Even without a ghost, the 19th century firehouse adds its own character to Mitten’s brewery. Owing in part to a lack of funds at the outset,, Andrus and Trierweiler kept elements of the building’s bones as aesthetic reminders of its history..Emphasizing their desire to restore rather than remodel, they’ve kept the building intact and have decorated it in a way that tells the story of the nearly 130-year-old firehouse, from the footprint bar to the pub brewhouse in the former horse stable.
“The worst thing you can do is come into a beautiful old building like this and see drywall,” Andrus said. “The bones are beautiful. They’re a little crooked, a little sloppy, and a little old, but then again so am I. We didn’t have the money to make everything slick, shiny and new. And in a time with venture capital and overbuilding in the industry built on camaraderie and do-it-yourself, I still feel this is the best place to be.”

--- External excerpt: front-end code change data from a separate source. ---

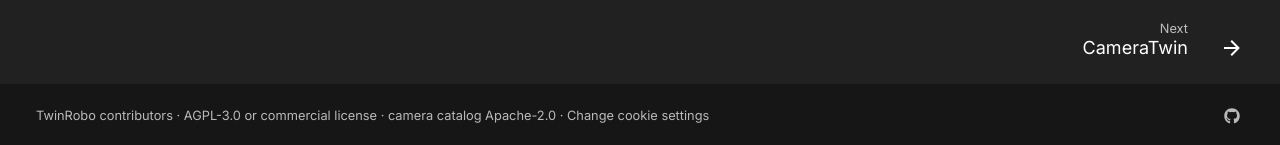
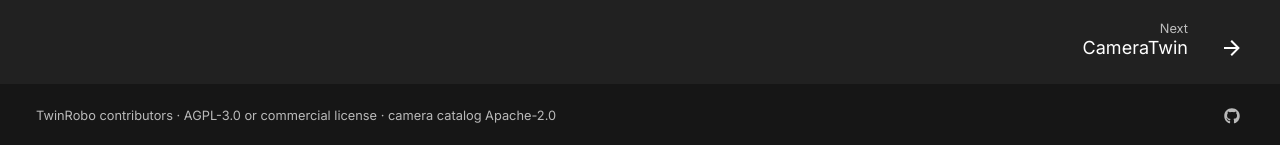
Before and after one commit to TwinRobo/TwinRobo-Core, an MkDocs documentation site: the page built from docs/index.md, in a window 1280 px wide. Shown: the part 752-897 px from the top of the page. Built offline with MkDocs 1.6.1 and Material for MkDocs 9.7.7, drawn with Linux system fonts in a browser that asks for light colours; comment, search, counter and statistics services are not loaded; some of the changed lines change nothing that is shown.

Commit message:
API docs: no cookie banner or analytics

```diff
--- a/mkdocs.yml
+++ b/mkdocs.yml
@@ -5,8 +5,7 @@
 repo_name: TwinRobo/TwinRobo-Core
 edit_uri: edit/main/docs/
 copyright: >-
-  TwinRobo contributors · AGPL-3.0 or commercial license · camera catalog Apache-2.0 ·
-  <a href="#__consent">Change cookie settings</a>
+  TwinRobo contributors · AGPL-3.0 or commercial license · camera catalog Apache-2.0
 
 theme:
   name: material
@@ -51,16 +50,6 @@
       link: https://github.com/TwinRobo/TwinRobo-Core
       name: TwinRobo on GitHub
   generator: false
-  analytics:             # Google Analytics 4; runs only after the visitor accepts (consent)
-    provider: google
-    property: G-9RZVTJ0ZJ3
-  consent:
-    title: Cookie consent
-    description: >-
-      We use cookies to see which pages are read and how people find them, so we
-      can improve the documentation. You can change your choice at any time from
-      the link at the bottom of every page.
-    actions: [accept, reject, manage]   # declining is one click, like accepting
 
 exclude_docs: requirements.txt
 
```
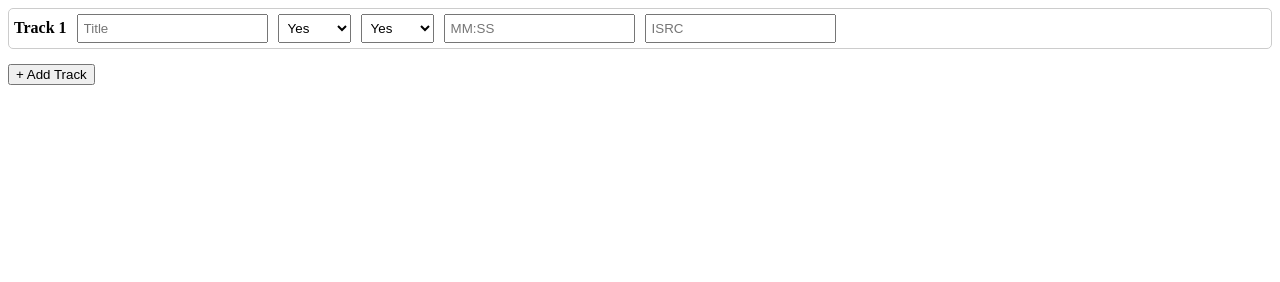
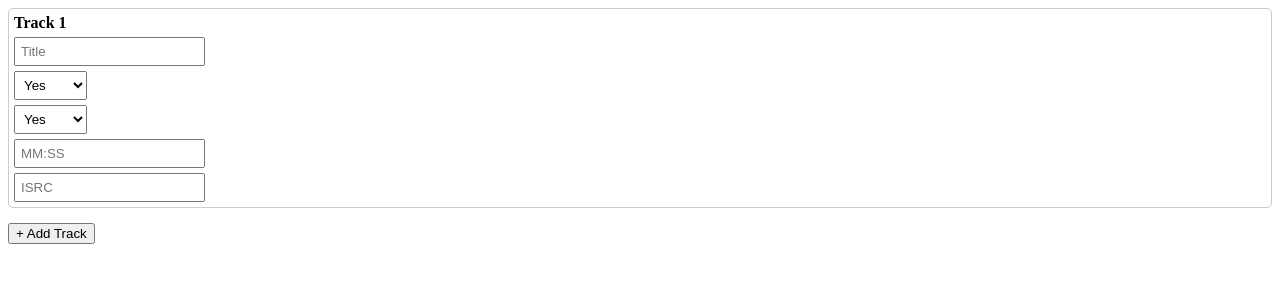
Before and after one commit to nicomooose/widget1, a plain HTML site: page index.html in a window 1280 px wide. Drawn offline with Linux system fonts and the light colour scheme.

Commit message:
styles.css

```diff
--- a/styles.css
+++ b/styles.css
@@ -13,3 +13,7 @@
     margin-right: 10px;
     padding: 5px;
 }
+.track-row input, .track-row select {
+    display: block;
+    margin-top: 5px;
+}
```
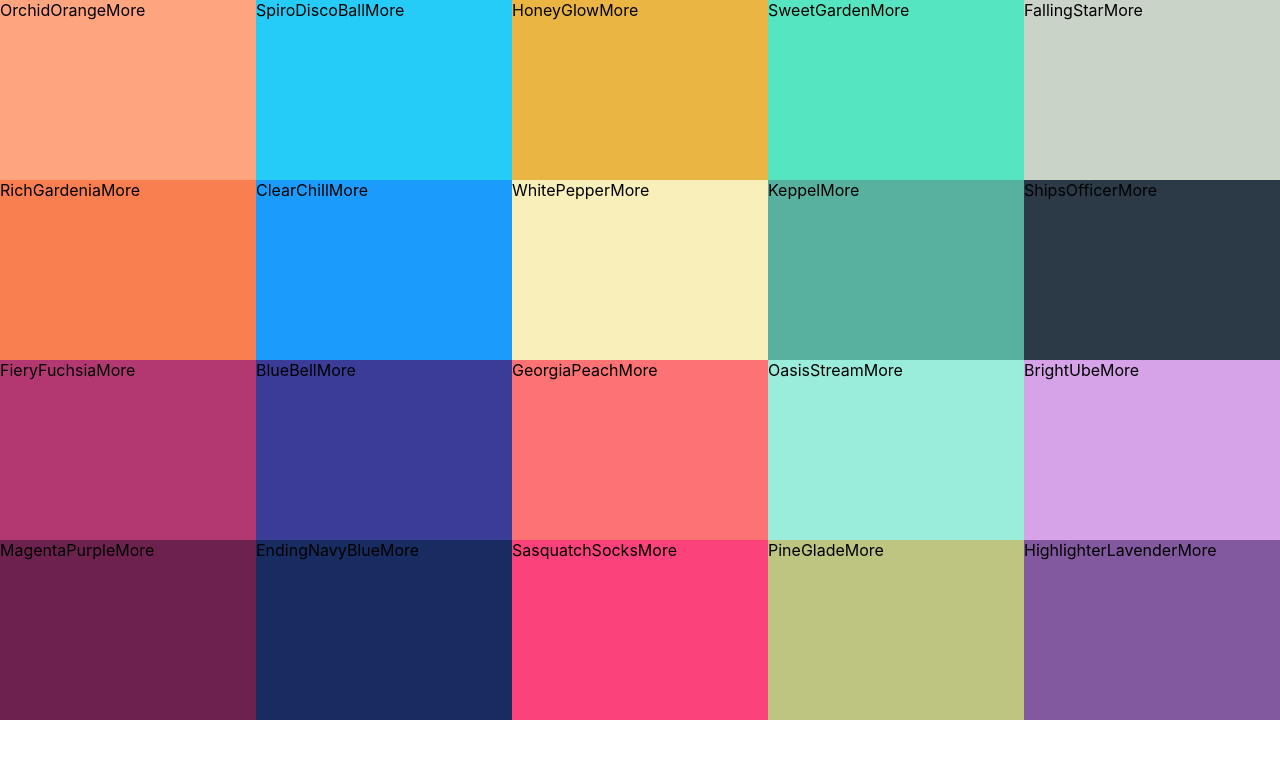
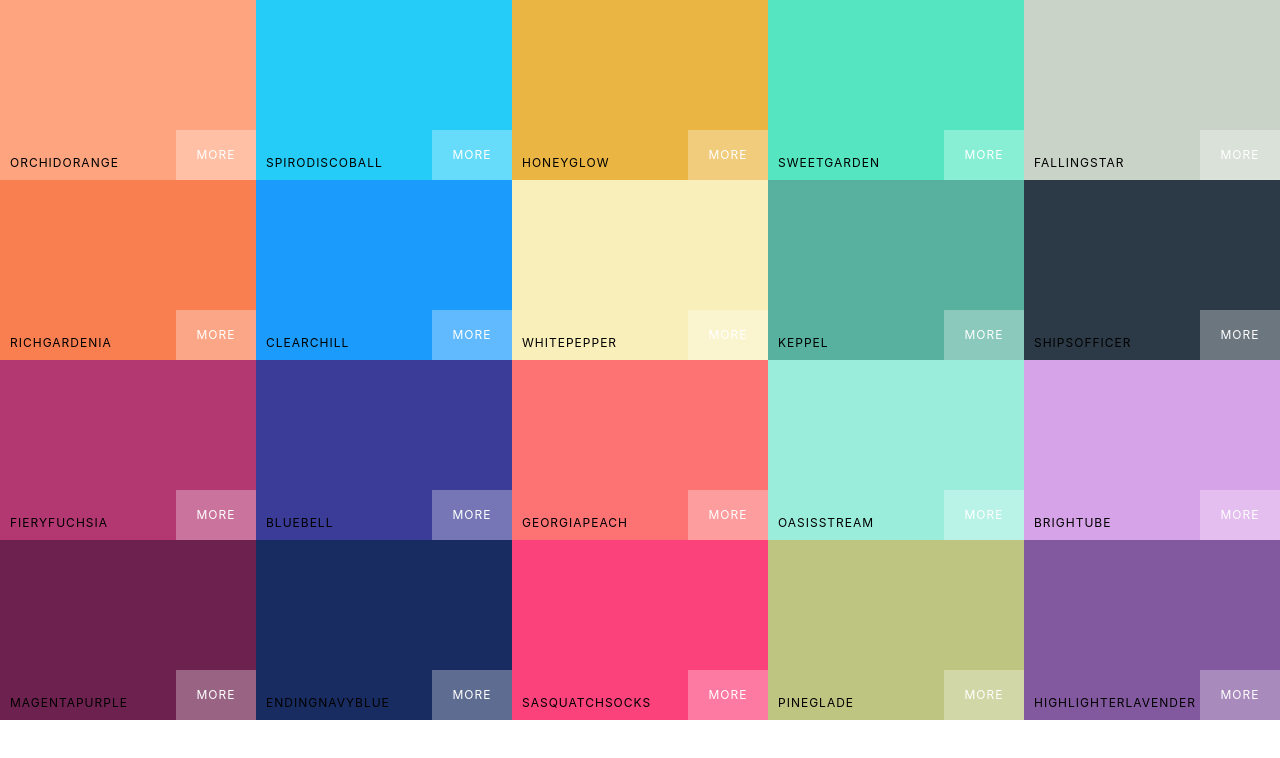
Before and after one commit to DemonDaddy22/Color-picker, a React (Create React App) app: page /palette/flat-ui-colors-american in a window 1280 px wide. Shown: the top 758 px of the page. Built offline with nearby package versions, Linux system fonts and the light colour scheme.

Commit message:
Style ColorBox

```diff
--- a/src/ColorBox.css
+++ b/src/ColorBox.css
@@ -2,6 +2,60 @@
 	width: 20%;
 	height: 25%;
 	margin: 0 auto;
+	margin-bottom: -4px;
 	display: inline-block;
+	position: relative;
 	cursor: pointer;
 }
+
+.copy-button {
+	width: 100px;
+	height: 30px;
+	position: absolute;
+	top: 50%;
+	left: 50%;
+	margin-left: -50px;
+	margin-top: -15px;
+	outline: none;
+	color: white;
+	background: rgba(255, 255, 255, 0.3);
+	border: none;
+	font-size: 1rem;
+	line-height: 30px;
+	text-transform: uppercase;
+	border-radius: 5px;
+	opacity: 0;
+}
+
+.ColorBox:hover .copy-button {
+	opacity: 1;
+	transition: 0.5s;
+}
+
+.box-content {
+	position: absolute;
+	left: 0;
+	bottom: 0;
+	padding: 10px;
+	color: black;
+	text-transform: uppercase;
+	letter-spacing: 1px;
+	font-size: 12px;
+}
+
+.see-more {
+	background: rgba(255, 255, 255, 0.3);
+	position: absolute;
+	right: 0;
+	bottom: 0;
+	padding: 10px;
+	color: white;
+	text-transform: uppercase;
+	letter-spacing: 1px;
+	font-size: 12px;
+	border: none;
+	width: 60px;
+	height: 30px;
+	line-height: 30px;
+	text-align: center;
+}
--- a/src/ColorBox.js
+++ b/src/ColorBox.js
@@ -5,8 +5,13 @@
 	render() {
 		return (
 			<div className="ColorBox" style={{ background: this.props.background }}>
-				<span>{this.props.name}</span>
-				<span>More</span>
+				<div className="copy-container">
+					<div className="box-content">
+						<span>{this.props.name}</span>
+					</div>
+					<button className="copy-button">Copy</button>
+				</div>
+				<span className="see-more">More</span>
 			</div>
 		);
 	}
```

When Mitten Brewing opened in 2012, Andrus and Trierweiler were worried it might have been too late to enter the industry. Instead they opened at the perfect time for their less-than-polished business model and beer. Friends since childhood, with no hospitality experience and decent homebrews, theirs is the quintessential craft brewery story.
Rather than invest their profits into fancy building renovations and merchandise, they kept it bare bones. It’s paid off, winning a medal at the 2016 World Beer Cup for its Triple Crown Brown and the gold medal this year at Great American Beer Festival for their West Coast Swing Amber.
“In 2012, it was still possible for guys like us and allowed a learning curve,” Andrus said. “We were aware of our shortcomings and spent the first four years reinvesting everything into the brewing process. That’s how you go from average homebrews to a gold medal at GABF and hosting Oprah at your place.
“It’s not that long ago, but the way we did it probably isn’t possible now.”
Mitten Brewing is now approaching its sixth anniversary in November, now with a production facility and taprooms in Northport and Saugatuck, Michigan—but first, Andrus gets to celebrate his favorite month.
“Halloween is the one day—for enthusiasts, really a month—that you can let your freak flag fly for this kind of stuff and blend in,” he said. “You can feel like the veil is thinner between our world and the spirit world, maybe just because of the attention, but it feels like all sorts of crazy things are going on.”
Illustration by Remo Remoquillo